Interview With Enigmatic Indie Rock Artist QUARRY

We speak to indie-rock solo artist Quarry, to unravel the mysteries behind his latest EP, 'RENAISSANCE'—exploring the inspirations, creative process, and gear that brought this grungy-hypnotic masterpiece to life.

By Chris RoditisMusicngear Lead Editor

Article photo - Interview With Enigmatic Indie Rock Artist QUARRY


Chris Roditis, Musicngear: Your multi-instrumentalist approach is distinctive. Can you share specific gear, instruments, or recording techniques that played a pivotal role in shaping the sonic landscape of "RENAISSANCE"?

Article photo - Interview With Enigmatic Indie Rock Artist QUARRY My recording technique is absolutely linked to songwriting and shapes my tunes. For me, writing and recording are not distinct processes.

The most important thing for me in my small studio is to always have all the instruments set up, mic'd up, and ready to record any idea at any time in the best way possible. As a matter of fact, the final mix includes a large number of the first recordings captured during the writing stage.

I don't particularly enjoy the traditional approach of going through the pre-production stage for months before heading into the studio to cut the songs that will be released. I believe that going down this route increases the likelihood of overproducing the tunes and reduces spontaneity and the magic of a certain sound or vocals you performed or sung in a particularly inspired moment.

I enjoyed very much using ribbon mics like vintage Beyerdynamic M160 and M500 into AEA preamps on guitars, vocals, percussion and overhead on drums. Everything sounded more rounded and warm.


The concept of an astronaut's perspective on Earth is intriguing. How did this thematic choice influence your songwriting process, and did it impact the selection of specific instruments or gear for the EP?

The breathtaking view of Earth from afar enjoyed by this astronaut, which I saw on a NASA video, gave the songs a strong sense of space, both sonically and lyrics-wise.

The most important gear to get this outer space atmosphere has been an old analog Ibanez rack multi-effects UE400, mainly the chorus and delay that I utilized on guitars, vocals and minimal synths in the background, and the Strymon Bluesky reverb pedal.

In the mixes, I borrowed a Roland Dimension D rackmount, which I had never used before, but it was a revelation to me, and I now understand why some songs sounded 'spatially' like that.


Ambient music and atmospheric textures in a song, to me, represent suspension, something levitating that is ready to transport myself and the listener somewhere else


Guitar sounds are prominent in your music. Could you delve into the types of guitars and effects used on "RENAISSANCE" and how these choices contributed to the grungy-hypnotic vibe of the EP?

In the EP's four songs, grungy-hypnotic feel alludes to capturing the intensity of the grunge era and the variety of post-punk sensibilities, both of which were led by a guitar-driven mood.

While post-punk included a variety of tones and textures, grunge was characterized mostly by guitar distortion and power. I tried to incorporate these two elements and let them permeate my own sound and approach.

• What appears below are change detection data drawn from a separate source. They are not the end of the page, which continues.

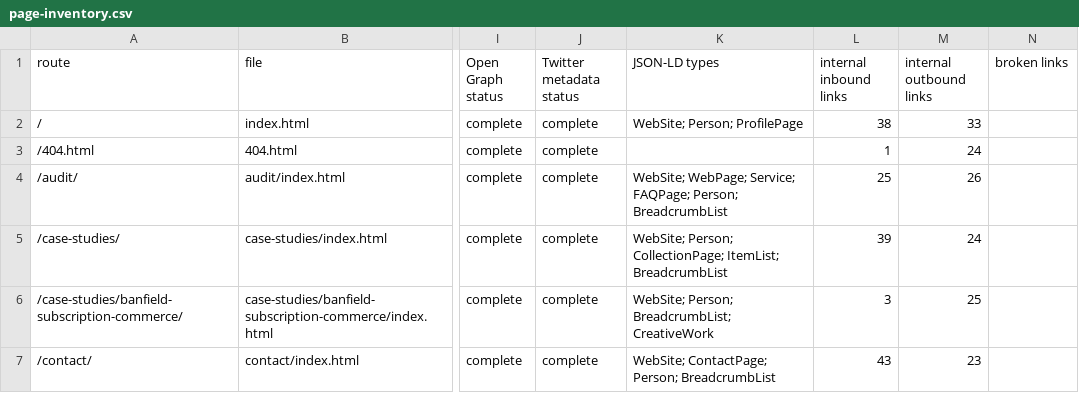
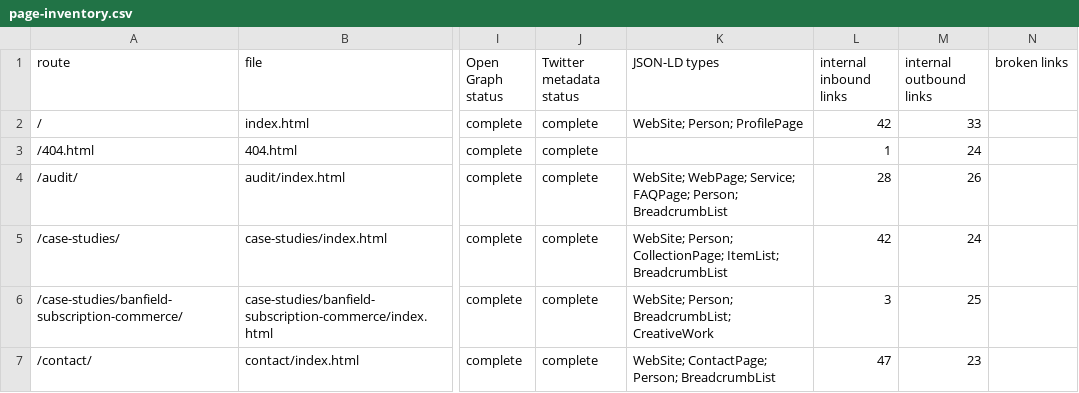
Before and after one commit to productwizard-alt/sudeep-arya-career-site, a CSV file: reports/seo-aeo-geo-v1/page-inventory.csv, drawn as a sheet; only a part is shown, gaps mark what is left out; the diff covers the shown part only; the diff names each change by its address in the sheet, - before the commit and + after, or states it on an @@ line.

```diff
--- a/reports/seo-aeo-geo-v1/page-inventory.csv
+++ b/reports/seo-aeo-geo-v1/page-inventory.csv
-L2 (internal inbound links): 38
+L2 (internal inbound links): 42
-L4 (internal inbound links): 25
+L4 (internal inbound links): 28
-L5 (internal inbound links): 39
+L5 (internal inbound links): 42
-L7 (internal inbound links): 43
+L7 (internal inbound links): 47
```
Also changed, not shown: 1 added row and 8 edited cells elsewhere in this file, 17 other files.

I mainly played a Fender Jaguar and a Guild S-200 Thunderbird. The Jaguar, with its jangle and chime sound, and the Guild, which is a little darker and has a more humbucker-like tone, but both produce a variety of tones, gave me a wide sonic range.

For overdrive sounds, I used the MXR Micro Amp M133 and EarthQuaker Devices Speaker Cranker Overdrive V2, while for distortion, I used the Electro Harmonix Big Muff PI USA and Electro Harmonix Germanium OD, as well as the Black Cat K-Fuzz. For ambient sounds, I used a lot the 80s Ibanez rack multi-effects UE400 and the Strymon Bluesky reverb pedal.

In addition, I made extensive use of my old Digitech Whammy VH-1. Everything ran mainly through a vintage Vox AC30.


Having a diverse musical background, how has your approach to gear and instrumentation evolved over the years, particularly when comparing 'RENAISSANCE' to your earlier solo works or collaborations?

My approach to instrumentation remained basically unchanged. I've always tried to make the most of the limitations of the instruments I owned. That consistently pushed the envelope, looking for new methods to get around them, resulting in constant experimentation.

What has changed is my perspective on the limitless possibilities that working with a digital DAW provides. After the first years working with Pro Tools, being comfortable with all the takes you can record and edit, as well as all the plug-ins you can use for whatever reason, I have changed my way of using it in a more creative way, using pre-digital era production techniques and resisting the temptation of taking the easy way out.

Things like submixing and using 16 tracks rather than 64 have profound effect on the recording process. And I believe that using the UAD Apollo interface and plug-ins contributed to the shift in workflow.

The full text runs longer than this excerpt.